:: To do ::
Scan each line of the records for the word "tillage" and extract the ones that have it.

:: Records shown ::
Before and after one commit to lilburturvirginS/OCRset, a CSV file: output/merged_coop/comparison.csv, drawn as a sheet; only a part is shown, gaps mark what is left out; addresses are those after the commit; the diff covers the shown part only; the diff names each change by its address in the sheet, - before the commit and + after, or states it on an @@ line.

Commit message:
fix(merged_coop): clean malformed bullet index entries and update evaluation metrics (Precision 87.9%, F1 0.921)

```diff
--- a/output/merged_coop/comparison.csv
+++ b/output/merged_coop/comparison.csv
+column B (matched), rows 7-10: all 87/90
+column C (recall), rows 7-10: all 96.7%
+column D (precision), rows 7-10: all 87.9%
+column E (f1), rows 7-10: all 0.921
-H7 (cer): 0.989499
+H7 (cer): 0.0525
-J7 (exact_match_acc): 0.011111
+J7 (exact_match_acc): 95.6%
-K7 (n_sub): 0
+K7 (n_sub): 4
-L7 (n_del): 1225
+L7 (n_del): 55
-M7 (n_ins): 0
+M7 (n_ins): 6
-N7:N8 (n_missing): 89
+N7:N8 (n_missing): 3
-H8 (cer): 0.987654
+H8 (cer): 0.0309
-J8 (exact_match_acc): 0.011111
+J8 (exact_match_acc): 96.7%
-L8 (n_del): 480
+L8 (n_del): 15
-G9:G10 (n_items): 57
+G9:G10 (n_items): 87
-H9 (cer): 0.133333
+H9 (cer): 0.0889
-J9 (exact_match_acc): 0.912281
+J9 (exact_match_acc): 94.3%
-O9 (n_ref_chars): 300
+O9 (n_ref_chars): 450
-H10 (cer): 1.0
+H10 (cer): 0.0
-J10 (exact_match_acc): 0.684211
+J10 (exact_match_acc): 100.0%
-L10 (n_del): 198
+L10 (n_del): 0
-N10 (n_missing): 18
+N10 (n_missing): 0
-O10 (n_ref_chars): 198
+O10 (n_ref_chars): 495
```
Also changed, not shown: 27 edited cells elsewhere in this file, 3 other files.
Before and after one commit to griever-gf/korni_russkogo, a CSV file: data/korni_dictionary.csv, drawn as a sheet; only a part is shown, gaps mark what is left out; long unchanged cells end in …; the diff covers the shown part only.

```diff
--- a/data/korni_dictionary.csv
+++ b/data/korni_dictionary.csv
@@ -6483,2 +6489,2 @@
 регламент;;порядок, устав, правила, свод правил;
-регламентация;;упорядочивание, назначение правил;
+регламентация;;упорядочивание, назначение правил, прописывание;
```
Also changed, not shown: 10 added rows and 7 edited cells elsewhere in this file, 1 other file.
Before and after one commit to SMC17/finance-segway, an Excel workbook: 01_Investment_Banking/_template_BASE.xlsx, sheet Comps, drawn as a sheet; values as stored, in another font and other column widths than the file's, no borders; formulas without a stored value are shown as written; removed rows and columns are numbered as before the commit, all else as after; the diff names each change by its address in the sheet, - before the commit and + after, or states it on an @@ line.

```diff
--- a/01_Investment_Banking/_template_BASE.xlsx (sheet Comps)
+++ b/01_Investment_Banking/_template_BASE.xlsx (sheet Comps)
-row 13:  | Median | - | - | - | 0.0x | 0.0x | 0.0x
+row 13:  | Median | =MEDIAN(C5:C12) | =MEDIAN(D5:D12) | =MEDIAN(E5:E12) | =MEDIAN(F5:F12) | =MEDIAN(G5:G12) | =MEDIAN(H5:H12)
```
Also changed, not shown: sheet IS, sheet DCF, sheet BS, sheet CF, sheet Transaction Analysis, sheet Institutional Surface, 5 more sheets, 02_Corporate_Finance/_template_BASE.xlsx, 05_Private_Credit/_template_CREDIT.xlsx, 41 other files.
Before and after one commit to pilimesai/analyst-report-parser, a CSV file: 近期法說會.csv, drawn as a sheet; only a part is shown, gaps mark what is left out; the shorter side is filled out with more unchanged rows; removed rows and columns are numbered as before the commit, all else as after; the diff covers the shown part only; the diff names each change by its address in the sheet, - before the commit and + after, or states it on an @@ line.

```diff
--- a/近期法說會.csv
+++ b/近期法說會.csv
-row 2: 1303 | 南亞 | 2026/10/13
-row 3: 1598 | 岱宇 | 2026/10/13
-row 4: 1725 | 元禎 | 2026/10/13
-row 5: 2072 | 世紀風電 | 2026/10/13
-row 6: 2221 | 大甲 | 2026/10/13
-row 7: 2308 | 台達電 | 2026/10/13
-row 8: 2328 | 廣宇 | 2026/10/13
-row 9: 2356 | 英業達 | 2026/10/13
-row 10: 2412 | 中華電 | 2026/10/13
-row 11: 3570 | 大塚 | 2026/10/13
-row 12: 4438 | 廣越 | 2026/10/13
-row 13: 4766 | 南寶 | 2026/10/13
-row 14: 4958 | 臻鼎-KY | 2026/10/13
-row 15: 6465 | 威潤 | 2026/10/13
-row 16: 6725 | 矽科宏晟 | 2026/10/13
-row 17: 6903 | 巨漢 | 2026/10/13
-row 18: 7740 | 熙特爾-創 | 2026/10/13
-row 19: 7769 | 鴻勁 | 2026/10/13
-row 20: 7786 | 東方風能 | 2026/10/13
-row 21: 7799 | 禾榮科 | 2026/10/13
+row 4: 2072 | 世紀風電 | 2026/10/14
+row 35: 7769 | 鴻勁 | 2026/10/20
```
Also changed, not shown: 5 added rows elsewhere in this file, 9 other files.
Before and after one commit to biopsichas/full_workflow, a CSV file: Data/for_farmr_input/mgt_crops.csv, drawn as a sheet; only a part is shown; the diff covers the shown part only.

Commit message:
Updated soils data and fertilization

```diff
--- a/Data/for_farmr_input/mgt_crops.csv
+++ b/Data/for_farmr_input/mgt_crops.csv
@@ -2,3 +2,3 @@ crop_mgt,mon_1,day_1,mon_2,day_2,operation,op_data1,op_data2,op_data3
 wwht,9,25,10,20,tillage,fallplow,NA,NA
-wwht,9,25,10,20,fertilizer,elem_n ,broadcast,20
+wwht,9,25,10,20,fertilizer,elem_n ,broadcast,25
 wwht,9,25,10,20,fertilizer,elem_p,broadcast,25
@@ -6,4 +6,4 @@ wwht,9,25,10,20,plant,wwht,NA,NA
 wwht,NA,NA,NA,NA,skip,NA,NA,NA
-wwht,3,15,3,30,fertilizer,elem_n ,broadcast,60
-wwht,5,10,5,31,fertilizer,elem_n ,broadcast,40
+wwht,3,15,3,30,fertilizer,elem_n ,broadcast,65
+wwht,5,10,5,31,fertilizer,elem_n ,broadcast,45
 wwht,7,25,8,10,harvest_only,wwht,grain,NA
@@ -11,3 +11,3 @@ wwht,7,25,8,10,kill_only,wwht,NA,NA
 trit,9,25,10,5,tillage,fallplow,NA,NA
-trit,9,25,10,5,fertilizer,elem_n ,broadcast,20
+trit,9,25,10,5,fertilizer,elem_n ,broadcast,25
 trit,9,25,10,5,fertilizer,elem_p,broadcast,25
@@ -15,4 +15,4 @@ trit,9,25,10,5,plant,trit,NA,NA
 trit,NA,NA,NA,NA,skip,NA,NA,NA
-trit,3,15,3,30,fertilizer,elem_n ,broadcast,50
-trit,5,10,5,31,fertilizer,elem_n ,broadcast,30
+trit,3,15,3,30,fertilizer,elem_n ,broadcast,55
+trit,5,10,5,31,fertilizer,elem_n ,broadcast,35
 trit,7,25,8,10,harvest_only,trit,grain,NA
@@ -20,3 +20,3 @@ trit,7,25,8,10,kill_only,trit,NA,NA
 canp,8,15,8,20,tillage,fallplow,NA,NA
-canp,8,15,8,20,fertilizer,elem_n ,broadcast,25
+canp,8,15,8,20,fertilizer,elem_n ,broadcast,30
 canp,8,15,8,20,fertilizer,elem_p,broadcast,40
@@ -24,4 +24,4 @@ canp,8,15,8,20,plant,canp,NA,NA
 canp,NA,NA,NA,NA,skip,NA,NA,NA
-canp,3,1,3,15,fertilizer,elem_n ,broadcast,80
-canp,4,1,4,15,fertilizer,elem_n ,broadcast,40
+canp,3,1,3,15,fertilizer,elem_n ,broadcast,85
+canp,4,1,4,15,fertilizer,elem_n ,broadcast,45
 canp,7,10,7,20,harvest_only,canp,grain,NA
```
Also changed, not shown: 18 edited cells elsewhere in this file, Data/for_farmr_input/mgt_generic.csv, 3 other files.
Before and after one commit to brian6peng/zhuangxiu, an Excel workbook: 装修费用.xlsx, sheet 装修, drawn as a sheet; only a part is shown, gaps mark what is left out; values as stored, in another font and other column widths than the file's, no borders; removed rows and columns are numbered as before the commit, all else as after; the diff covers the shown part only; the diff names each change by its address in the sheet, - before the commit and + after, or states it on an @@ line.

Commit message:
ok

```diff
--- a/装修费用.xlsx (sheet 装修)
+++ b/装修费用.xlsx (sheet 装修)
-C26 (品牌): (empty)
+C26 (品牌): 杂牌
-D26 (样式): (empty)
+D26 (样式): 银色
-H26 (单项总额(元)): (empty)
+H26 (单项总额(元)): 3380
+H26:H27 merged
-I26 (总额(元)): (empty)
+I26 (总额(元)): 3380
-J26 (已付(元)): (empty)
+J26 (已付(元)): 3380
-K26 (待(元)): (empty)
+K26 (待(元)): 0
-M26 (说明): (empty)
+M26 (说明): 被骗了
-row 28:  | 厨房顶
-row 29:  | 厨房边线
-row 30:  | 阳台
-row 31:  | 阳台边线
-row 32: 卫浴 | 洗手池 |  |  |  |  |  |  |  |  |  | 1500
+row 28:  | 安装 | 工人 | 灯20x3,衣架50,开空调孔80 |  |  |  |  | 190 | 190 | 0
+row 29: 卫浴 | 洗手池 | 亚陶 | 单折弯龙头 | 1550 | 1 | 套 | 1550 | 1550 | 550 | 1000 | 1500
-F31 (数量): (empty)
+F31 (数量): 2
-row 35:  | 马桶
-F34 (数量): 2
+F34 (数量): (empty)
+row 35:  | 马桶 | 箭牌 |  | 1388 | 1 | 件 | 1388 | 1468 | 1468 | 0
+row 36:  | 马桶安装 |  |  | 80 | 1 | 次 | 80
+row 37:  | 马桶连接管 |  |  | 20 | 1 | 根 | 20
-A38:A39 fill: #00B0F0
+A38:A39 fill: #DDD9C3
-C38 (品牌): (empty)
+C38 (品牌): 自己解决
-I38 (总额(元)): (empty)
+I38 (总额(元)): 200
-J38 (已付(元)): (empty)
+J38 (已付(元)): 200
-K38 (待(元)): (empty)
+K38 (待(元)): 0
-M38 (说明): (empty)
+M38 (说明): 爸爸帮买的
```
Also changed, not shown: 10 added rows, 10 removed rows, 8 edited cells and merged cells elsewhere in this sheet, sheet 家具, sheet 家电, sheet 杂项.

:: Output of the task ::
 wwht,9,25,10,20,tillage,fallplow,NA,NA
 trit,9,25,10,5,tillage,fallplow,NA,NA
 canp,8,15,8,20,tillage,fallplow,NA,NA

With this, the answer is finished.